Having seen several posts and several hundrend comments on CW blogs sites, I am becoming more convinced that some arguements related to the Civil War are a matter of semantics and how accurately the language we use reflects our knowledge of the topic or our response to the evidence of the said topic.
A couple of cases…
1) Most Americans I’ve encountered do not deny that slavery existed in the United States the way some Germans (and others) do that the Holocaust happened. Some people argue that it was not a major cause of the Civil War; some argue that it is. To argue that those who diminish the influence of slavery on the war are somehow “slavery deniers” in the same vein as “Holocaust deniers” is absolutely ridiculous. They might be called misguided, mistaken or not as careful with contemporary sources as we might wish in reaching their conclusions, but they are not denying anything other than the acceptance of the view that slavery was a chief cause of the war. How ever mistaken I might believe those people to be, it is still their right to hold that opinion — even in light of what can be termed “overwhelming evidence” (namely, the CSA Constitution and most Confederate states’ ordinances of secession).

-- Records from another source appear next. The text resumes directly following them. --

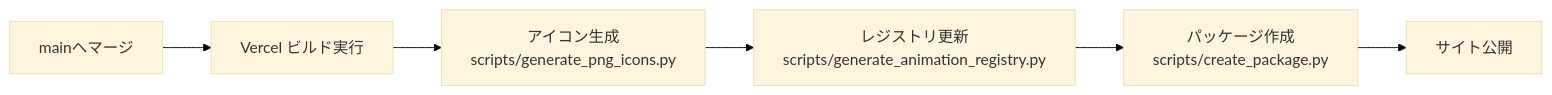
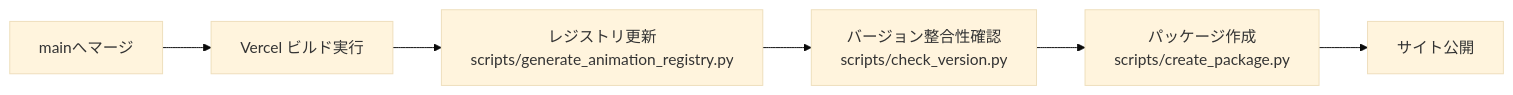
The third of 3 diagrams in docs/README_DEPLOY.md (masanori-satake/QuickLog-Solo), drawn with Mermaid (base theme) before and after one commit.

````diff
--- a/docs/README_DEPLOY.md
+++ b/docs/README_DEPLOY.md
@@ -89,8 +89,8 @@
 ```mermaid
 graph LR
     Trigger[mainへマージ] --> VercelBuild[Vercel ビルド実行]
-    VercelBuild --> IconGen[アイコン生成<br/>scripts/generate_png_icons.py]
-    IconGen --> Registry[レジストリ更新<br/>scripts/generate_animation_registry.py]
-    Registry --> Zip[パッケージ作成<br/>scripts/create_package.py]
+    VercelBuild --> Registry[レジストリ更新<br/>scripts/generate_animation_registry.py]
+    Registry --> CheckVersion[バージョン整合性確認<br/>scripts/check_version.py]
+    CheckVersion --> Zip[パッケージ作成<br/>scripts/create_package.py]
     Zip --> Deploy[サイト公開]
 ```
````
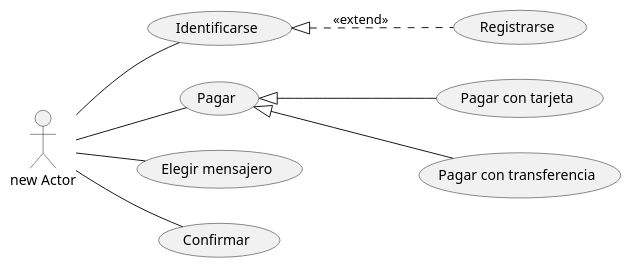
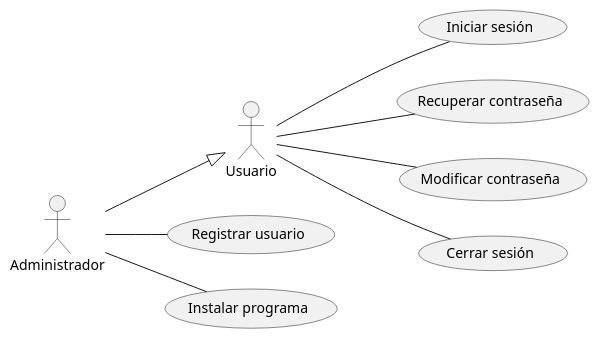
Before and after one commit to CorazaNegra/CasosDeUsos1: the diagram in CasosDeUso1.puml, drawn with PlantUML.

Commit message:
Ejemplo: Usuarios y administradores

```diff
--- a/CasosDeUso1.puml
+++ b/CasosDeUso1.puml
@@ -1,22 +1,22 @@
 @startuml
 
 left to right direction
-actor "new Actor" as nA
+actor "Usuario" as us
+actor "Administrador" as ad
 
-usecase "Identificarse" as UC1
-usecase "Pagar" as UC2
-usecase "Elegir mensajero" as UC3
-usecase "Confirmar" as UC4
-usecase "Registrarse" as UC5
-usecase "Pagar con tarjeta" as UC6
-usecase "Pagar con transferencia" as UC7
+usecase "Iniciar sesión" as UC1
+usecase "Recuperar contraseña" as UC2
+usecase "Modificar contraseña" as UC3
+usecase "Cerrar sesión" as UC4
+usecase "Registrar usuario" as UC5
+usecase "Instalar programa" as UC6
 
-nA -- UC1
-nA -- UC2
-nA -- UC3
-nA -- UC4
-UC1 <|.. UC5 : <<extend>>
-UC2 <|-- UC6
-UC2 <|-- UC7
+us -- UC1
+us -- UC2
+us -- UC3
+us -- UC4
+ad -- UC5
+ad -- UC6
+ad --|> us
 
 @enduml
```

2) Most Americans agree that blacks were involved in the Confederate army in some capacity. Some argue their involvement was as slaves, some argue it was as soldiers. I have my difficulties with blacks being considered soldiers during the era of the Civil War. I’m not sure the current definition of “soldier” matches the one held in the Confederate Army for most of the war. No matter what side of this issue you come down on, motivations for slaves, in whatever capacity, with regard to their presence must be examined and, like that for individuals of all races “attached” to Confederate units and individuals of all races “attached” to Federal units (including USCT units), motivations should be examined on an individual basis and in light of the changing perceptions of the war and its outcomes as it progressed. We also must not forget that, while this war ultimately determined the slave status of African-Americans, other races and ethnicities were also involved, e.g. Tejanos and Native Americans. Much more research needs to be conducted into the case of “black Confederates,” Colored Confederates,” “Confederate slaves” or whatever we choose to call them, just as I don’t think there’s enough research into the motivations and service of Tejanos and Native Americans during the Civil War to draw any significant conclusions. While you may believe I’m misguided, mistaken or not as careful with contemporary sources as you might wish in reaching my conclusions, I am still entitled to have my opinion.
Should people be free to draw their own conclusions, even false ones, from the evidence? Yes. Should they be held criminally liable for holding that opinion? No more than a person who has homicidal thoughts against another should be. We don’t prosecute people in the United States for thinking something; we prosecute them for acting on those thoughts. Just because someone is thinking about killing someone is not a prosecutable offense. When they act upon that thought and commit murder, then we prosecute. The last time I checked, it’s not a crime to have an idea, even a wrong one. If that idea causes someone to commit an unlawful act, then we prosecute the unlawful act, but not the idea itself.
So, how does this apply to Civil War issues debates? One may not like my views on certain topics, but I am entitled to them. To suggest that my ideas and opinions about history should be criminalized marginalizes the debate that must occur on other fronts in our society. If I am a criminal because of my opinions about the past, how much more of a criminal am I about current issues if my opinion does not match the status quo? Where does it end?
Finally, what is the key to this debate on how we express our differing opinions of history? Actually, there are several.
A) Research efforts by everyone, professional and amateur alike, must continue. Only through careful research can we delve into the difficult issues with any hope of undertanding them. This includes primary sources, anecdotal sources, oral histories, newspaper accounts and anything else we can find that sheds greater light on the topics discussed.
B) Interpretation is mandatory. We’ve done the research, but what do we think it means? We must not be afraid to offer an interpretation that is contrary to a particular view, no matter how popular or unpopular it may be. If we are going to be taken seriously, we have to offer our conclusions.
C) Analysis of that research must be required. It must be subjected to opposing scrutiny even if nothing is ever settled. The researcher may not change my mind, I may not change his/hers, but to deny that scrutiny begs the question, “What’s there to hide?”
D) No matter the outcome of all this, if you don’t agree on the matter itself, agree to disagree about it. To suggest, in this country and under our Bill of Rights, that someone’s opinions be criminalized because it does not match the generally accepted norm makes you look like the bigger fool. It would be a very dull and uninteresting field if history were not subject to continual anlysis. For that to take place, there must and always will be a difference of opinion, but that’s not a crime.
OK, I’ve rambled on about this quite enough, so, I’ll leave you with some quotes that sum up my opinions of arguement and criminalizing thoughts and ideas.
“It is better to debate a question without settling it than to settle a question without debating it.”
“All ‘public interest’ legislation (and any distribution of money taken by force from some men for the unearned benefit of others) comes down ultimately to the grant of an undefined undefinable, non-objective, arbitrary power to some government officials. The worst aspect of it is not that such a power can be used dishonestly, but that it cannot be used honestly. The wisest man in the world, with the purest integrity, cannot find a criterion for the just, equitable, rational application of an unjust, inequitable, irrational principle.”